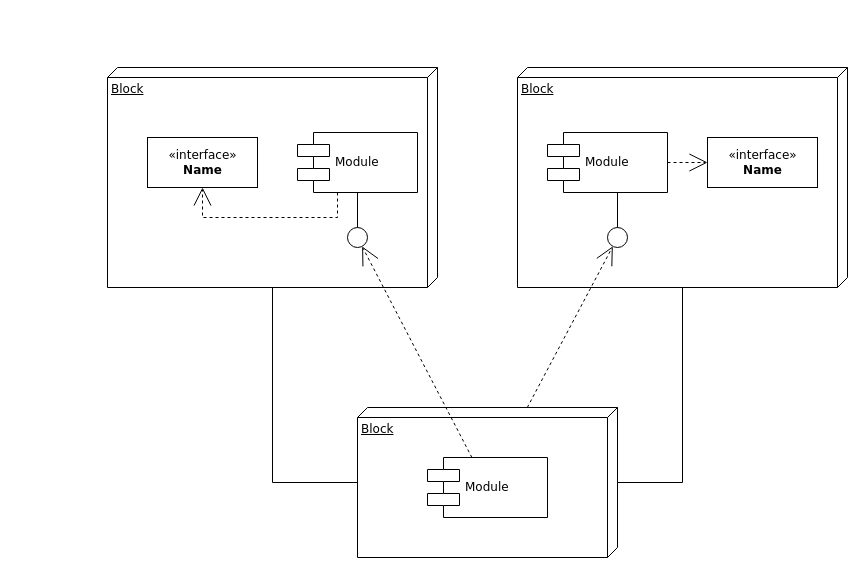
The draw.io diagram Diagrama sin título.drawio in cmdl987/wifi-alert-Teams, before the edit. Source tidied: cells renumbered, new cells numbered last; positions are measured from the earlier drawing's top-left corner, leaving out a move shared by most shapes. Both pictures are drawn from the tidied source at 100%, with x=0, y=0 at pixel (107, 67).
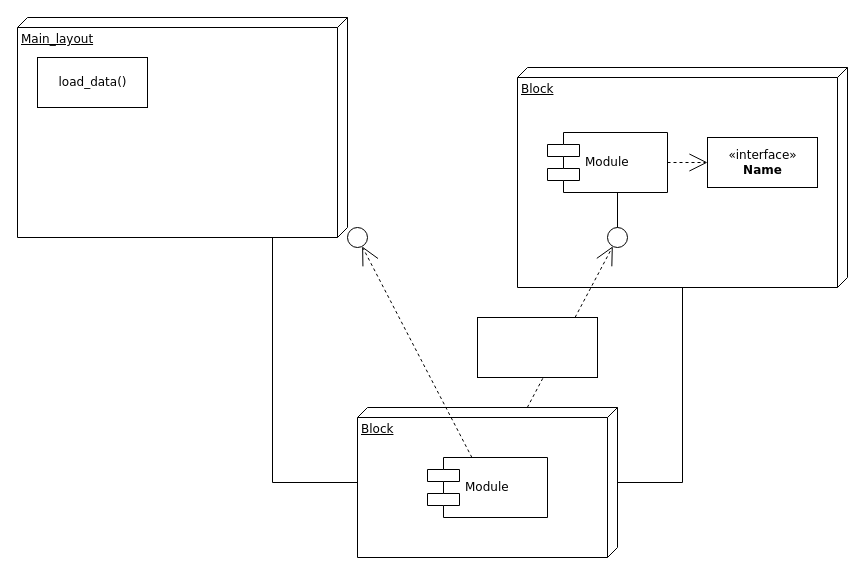
After the change.

The change refers to these unchanged cells:
```xml
<mxCell id="7" style="ellipse;whiteSpace=wrap;html=1;rounded=0;shadow=0;comic=0;labelBackgroundColor=none;strokeWidth=1;fontFamily=Verdana;fontSize=12;align=center;" parent="1" vertex="1">
  <mxGeometry x="240" y="160" width="20" height="20" as="geometry" />
</mxCell>
```

Diff of the diagram source:
```diff
@@
-    <mxCell id="2" value="Block" style="verticalAlign=top;align=left;spacingTop=8;spacingLeft=2;spacingRight=12;shape=cube;size=10;direction=south;fontStyle=4;html=1;rounded=0;shadow=0;comic=0;labelBackgroundColor=none;strokeWidth=1;fontFamily=Verdana;fontSize=12;" parent="1" vertex="1">
-      <mxGeometry width="330" height="220" as="geometry" />
+    <mxCell id="2" value="Main_layout" style="verticalAlign=top;align=left;spacingTop=8;spacingLeft=2;spacingRight=12;shape=cube;size=10;direction=south;fontStyle=4;html=1;rounded=0;shadow=0;comic=0;labelBackgroundColor=none;strokeWidth=1;fontFamily=Verdana;fontSize=12;" parent="1" vertex="1">
+      <mxGeometry x="-90" y="-50" width="330" height="220" as="geometry" />
     </mxCell>
@@
-    <mxCell id="5" value="&amp;laquo;interface&amp;raquo;&lt;br&gt;&lt;b&gt;Name&lt;/b&gt;" style="html=1;rounded=0;shadow=0;comic=0;labelBackgroundColor=none;strokeWidth=1;fontFamily=Verdana;fontSize=12;align=center;" parent="1" vertex="1">
-      <mxGeometry x="40" y="70" width="110" height="50" as="geometry" />
+    <mxCell id="5" value="load_data()" style="html=1;rounded=0;shadow=0;comic=0;labelBackgroundColor=none;strokeWidth=1;fontFamily=Verdana;fontSize=12;align=center;" parent="1" vertex="1">
+      <mxGeometry x="-70" y="-10" width="110" height="50" as="geometry" />
     </mxCell>
-    <mxCell id="6" value="Module" style="shape=component;align=left;spacingLeft=36;rounded=0;shadow=0;comic=0;labelBackgroundColor=none;strokeWidth=1;fontFamily=Verdana;fontSize=12;html=1;" parent="1" vertex="1">
-      <mxGeometry x="190" y="65" width="120" height="60" as="geometry" />
-    </mxCell>
@@
-    <mxCell id="15" style="edgeStyle=elbowEdgeStyle;rounded=0;html=1;labelBackgroundColor=none;startArrow=none;startFill=0;startSize=8;endArrow=none;endFill=0;endSize=16;fontFamily=Verdana;fontSize=12;" parent="1" edge="1" source="7" target="6">
-      <mxGeometry relative="1" as="geometry" />
-    </mxCell>
-    <mxCell id="16" style="edgeStyle=orthogonalEdgeStyle;rounded=0;html=1;labelBackgroundColor=none;startArrow=none;startFill=0;startSize=8;endArrow=open;endFill=0;endSize=16;fontFamily=Verdana;fontSize=12;dashed=1;" parent="1" edge="1" source="6" target="5">
-      <mxGeometry relative="1" as="geometry">
-        <Array as="points">
-          <mxPoint x="230" y="150" />
-          <mxPoint x="95" y="150" />
-        </Array>
-      </mxGeometry>
-    </mxCell>
@@
+    <mxCell id="20" style="rounded=0;whiteSpace=wrap;html=1;" parent="1" vertex="1">
+      <mxGeometry x="370" y="250" width="120" height="60" as="geometry" />
+    </mxCell>
+    <mxCell id="21" style="rounded=0;whiteSpace=wrap;html=1;" parent="1" vertex="1">
+      <mxGeometry x="370" y="250" width="120" height="60" as="geometry" />
+    </mxCell>
+    <mxCell id="22" style="rounded=0;whiteSpace=wrap;html=1;" parent="1" vertex="1">
+      <mxGeometry x="370" y="250" width="120" height="60" as="geometry" />
+    </mxCell>
```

Exercise directions: Copy all lines in the listing above where the string "relative" appears.

Final answer:
-      <mxGeometry relative="1" as="geometry" />
-      <mxGeometry relative="1" as="geometry">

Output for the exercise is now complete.